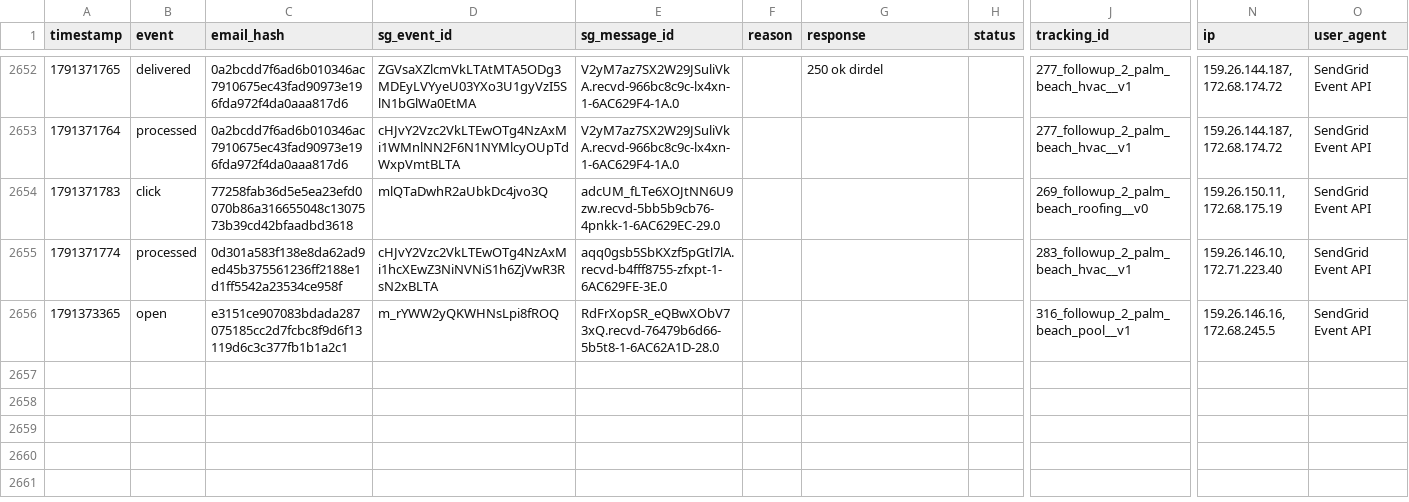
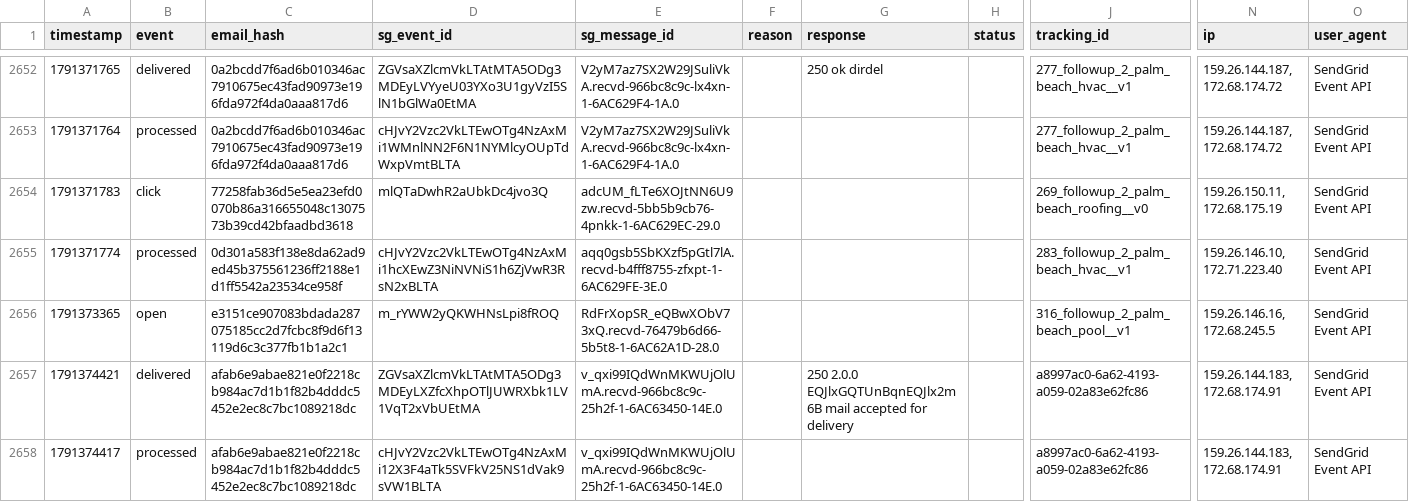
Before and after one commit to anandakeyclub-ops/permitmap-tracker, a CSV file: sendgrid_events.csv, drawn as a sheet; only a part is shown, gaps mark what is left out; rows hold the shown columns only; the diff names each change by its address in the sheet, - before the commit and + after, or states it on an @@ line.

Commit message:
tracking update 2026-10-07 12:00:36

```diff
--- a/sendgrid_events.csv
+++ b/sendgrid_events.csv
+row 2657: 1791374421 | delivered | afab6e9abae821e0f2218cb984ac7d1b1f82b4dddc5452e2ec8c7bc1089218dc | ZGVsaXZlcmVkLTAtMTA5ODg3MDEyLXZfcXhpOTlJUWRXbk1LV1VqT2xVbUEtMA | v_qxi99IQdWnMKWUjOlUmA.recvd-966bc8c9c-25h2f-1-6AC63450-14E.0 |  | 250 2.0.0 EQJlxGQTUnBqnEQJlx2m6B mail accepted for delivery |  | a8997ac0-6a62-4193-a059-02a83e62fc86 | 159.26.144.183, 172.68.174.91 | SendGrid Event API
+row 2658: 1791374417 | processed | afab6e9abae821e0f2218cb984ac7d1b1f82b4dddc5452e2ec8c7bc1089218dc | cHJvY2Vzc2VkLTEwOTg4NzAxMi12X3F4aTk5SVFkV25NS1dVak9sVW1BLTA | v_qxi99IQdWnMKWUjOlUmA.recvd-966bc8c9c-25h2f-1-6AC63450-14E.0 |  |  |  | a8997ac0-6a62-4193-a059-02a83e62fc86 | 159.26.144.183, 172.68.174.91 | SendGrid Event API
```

Exercise objective. If pictures appear in the data, do not print them; repeat the rest exactly.

Task output.
Before and after one commit to anandakeyclub-ops/permitmap-tracker, a CSV file: sendgrid_events.csv, drawn as a sheet; only a part is shown, gaps mark what is left out; rows hold the shown columns only; the diff names each change by its address in the sheet, - before the commit and + after, or states it on an @@ line.

Commit message:
tracking update 2026-10-07 12:00:36

```diff
--- a/sendgrid_events.csv
+++ b/sendgrid_events.csv
+row 2657: 1791374421 | delivered | afab6e9abae821e0f2218cb984ac7d1b1f82b4dddc5452e2ec8c7bc1089218dc | ZGVsaXZlcmVkLTAtMTA5ODg3MDEyLXZfcXhpOTlJUWRXbk1LV1VqT2xVbUEtMA | v_qxi99IQdWnMKWUjOlUmA.recvd-966bc8c9c-25h2f-1-6AC63450-14E.0 |  | 250 2.0.0 EQJlxGQTUnBqnEQJlx2m6B mail accepted for delivery |  | a8997ac0-6a62-4193-a059-02a83e62fc86 | 159.26.144.183, 172.68.174.91 | SendGrid Event API
+row 2658: 1791374417 | processed | afab6e9abae821e0f2218cb984ac7d1b1f82b4dddc5452e2ec8c7bc1089218dc | cHJvY2Vzc2VkLTEwOTg4NzAxMi12X3F4aTk5SVFkV25NS1dVak9sVW1BLTA | v_qxi99IQdWnMKWUjOlUmA.recvd-966bc8c9c-25h2f-1-6AC63450-14E.0 |  |  |  | a8997ac0-6a62-4193-a059-02a83e62fc86 | 159.26.144.183, 172.68.174.91 | SendGrid Event API
```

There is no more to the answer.